> Work required
Find and copy each line of the records where the string "Деление" shows up.

START Available records

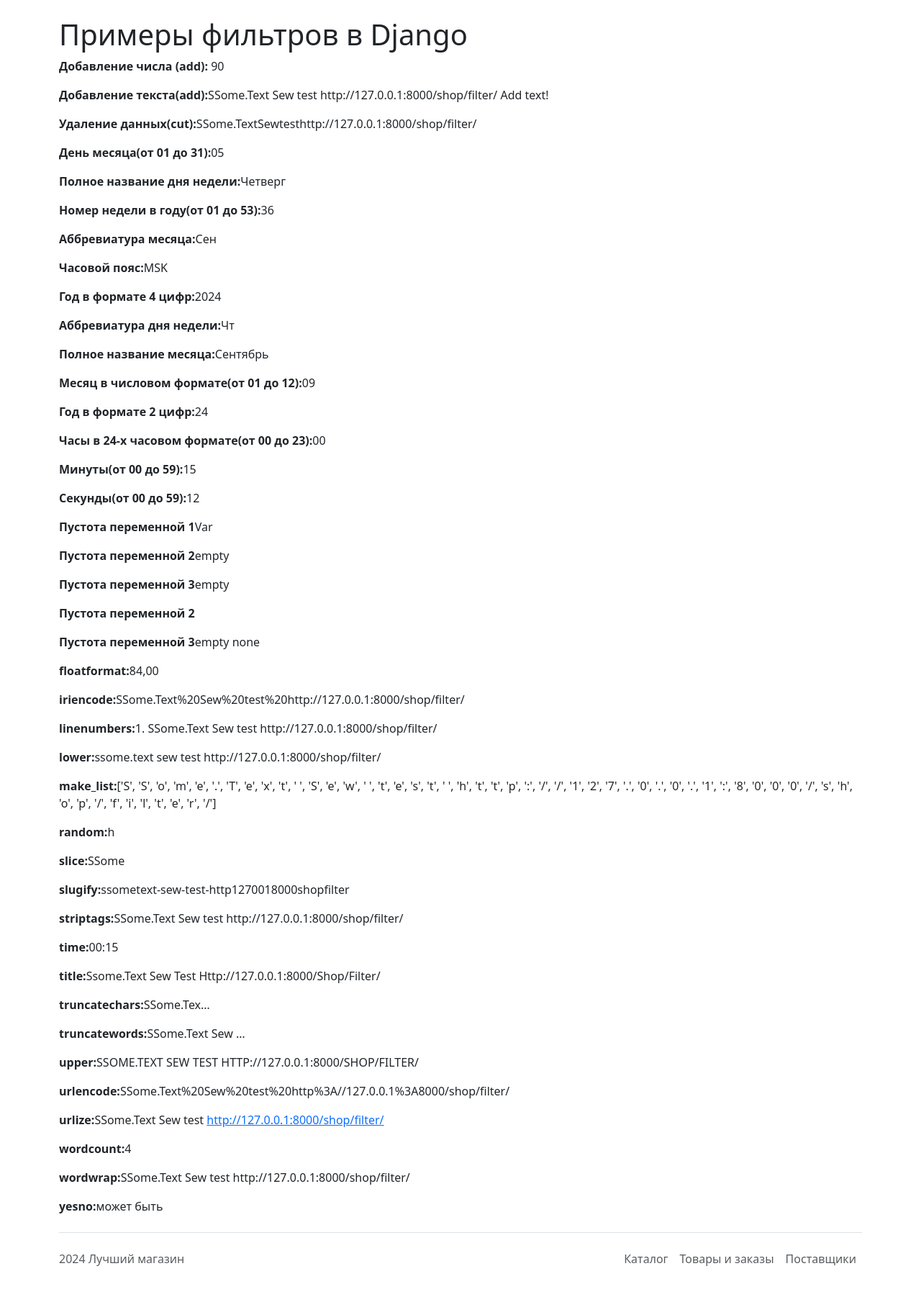
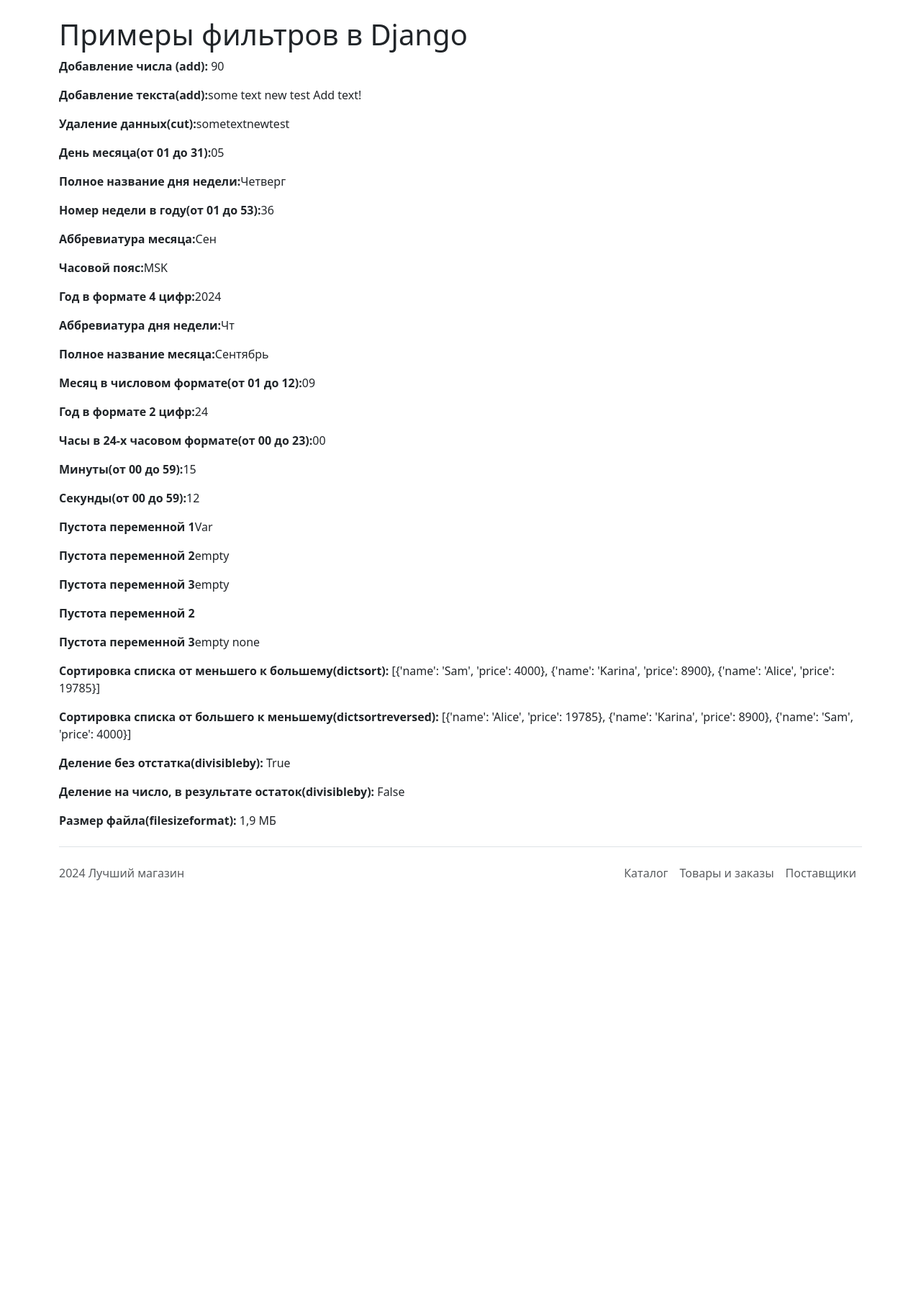
Before and after one commit to k-s-obrazcova/Future_code_4_1601, a Django app: page /shop/filter/ in a window 1280 px wide. Shown: the part 73-1882 px from the top of the page at 72% size. After the commit the page ends 1296 px from the top, so only its background shows below. Run offline with Django 5.2, Linux system fonts and the light colour scheme; some libraries are stand-ins or nearby versions.

Commit message:
13.08.2024

```diff
--- a/shop/templates/shop/test_filter_tags/filters.html
+++ b/shop/templates/shop/test_filter_tags/filters.html
@@ -32,26 +32,12 @@
         <p><b>Пустота переменной 2</b>{{ var2|default_if_none:"empty none" }}</p>
         <p><b>Пустота переменной 3</b>{{ var3|default_if_none:"empty none" }}</p>
 
-        <p><b>floatformat:</b>{{ digit|floatformat:2 }}</p>
-        <p><b>iriencode:</b>{{ stringText|iriencode }}</p>
-        <p><b>linenumbers:</b>{{ stringText|linenumbers }}</p>
-        <p><b>lower:</b>{{ stringText|lower }}</p>
-        <p><b>make_list:</b>{{ stringText|make_list }}</p>
-        <p><b>random:</b>{{ stringText|random }}</p>
-        <p><b>slice:</b>{{ stringText|slice:":5" }}</p>
-        <p><b>slugify:</b>{{ stringText|slugify }}</p>
-        <p><b>striptags:</b>{{ stringText|striptags }}</p>
-        <p><b>time:</b>{{ datetimeNow|time:"H:i" }}</p>
-{#        <p><b>timesince:</b>{{ datetimeNow|timesince }}</p>#}
-{#        <p><b>timeuntil:</b>{{ datetimeNow|timeuntil }}</p>#}
-        <p><b>title:</b>{{ stringText|title }}</p>
-        <p><b>truncatechars:</b>{{ stringText|truncatechars:10 }}</p>
-        <p><b>truncatewords:</b>{{ stringText|truncatewords:2 }}</p>
-        <p><b>upper:</b>{{ stringText|upper }}</p>
-        <p><b>urlencode:</b>{{ stringText|urlencode }}</p>
-        <p><b>urlize:</b>{{ stringText|urlize }}</p>
-        <p><b>wordcount:</b>{{ stringText|wordcount }}</p>
-        <p><b>wordwrap:</b>{{ stringText|wordwrap:20 }}</p>
-        <p><b>yesno:</b>{{ var3|yesno:"да,нет,может быть" }}</p>
+        <p><b>Сортировка списка от меньшего к большему(dictsort): </b>{{ dict_col|dictsort:"price" }}</p>
+        <p><b>Сортировка списка от большего к меньшему(dictsortreversed): </b>{{ dict_col|dictsortreversed:"price" }}</p>
+        <p><b>Деление без отстатка(divisibleby): </b>{{ digit|divisibleby:"3" }}</p>
+        <p><b>Деление на число, в результате остаток(divisibleby): </b>{{ digit|divisibleby:"9" }}</p>
+
+        <p><b>Размер файла(filesizeformat): </b>{{ digit|add:"1974821"|filesizeformat }}</p>
+
     </div>
 {% endblock %}
--- a/shop/urls.py
+++ b/shop/urls.py
@@ -17,11 +17,12 @@ urlpatterns = [
 
     path('order/<int:pk>/', OrderDetail.as_view(), name='order_detail'),
 
-    path('filter/', template_filter_django, name='templates_filter_example'),
-
     path('api/', test_json, name='api_test'),
     path('api/orders/', order_api_list, name='api_order_list'),
     path('api/orders/<int:pk>/', order_api_detail, name='api_order_detail'),
+
+    path('filter/', template_filter_django, name='template_filter_django'),
+    path('tags/', template_tag_django, name='template_tag_django'),
 ]
 
 router = routers.SimpleRouter()
--- a/shop/views.py
+++ b/shop/views.py
@@ -273,7 +273,7 @@ class SupplierAdminViewSet(viewsets.ModelViewSet):
 def template_filter_django(request):
     context = {
         'digit': 84,
-        'stringText': "SSome.Text Sew test http://127.0.0.1:8000/shop/filter/",
+        'stringText': "some text new test",
         'bool': True,
         'boolSecond': False,
         'datetimeNow': datetime.datetime.now(),
@@ -287,3 +287,17 @@ def template_filter_django(request):
         ]
     }
     return render(request, 'shop/test_filter_tags/filters.html', context=context)
+
+
+def template_tag_django(request):
+    context = {
+        'some_list': ['text6', 'text6', 'text3', 'text4', 'text5', 'text6'],
+        'var1': None,
+        'var2': 'False',
+        'var3': 0,
+        'var4': '',
+        'var5': 'Вывод',
+        'obj': Product.objects.get(pk=1),
+        'html_code': '<p>Это тестовый HTML код</p>',
+    }
+    return render(request, 'shop/test_filter_tags/tags.html', context=context)
```
Also changed, not shown: shop/templates/shop/test_filter_tags/tags.html (added, +86 -0 lines).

END Available records

> Result of the exercise
+        <p><b>Деление без отстатка(divisibleby): </b>{{ digit|divisibleby:"3" }}</p>
+        <p><b>Деление на число, в результате остаток(divisibleby): </b>{{ digit|divisibleby:"9" }}</p>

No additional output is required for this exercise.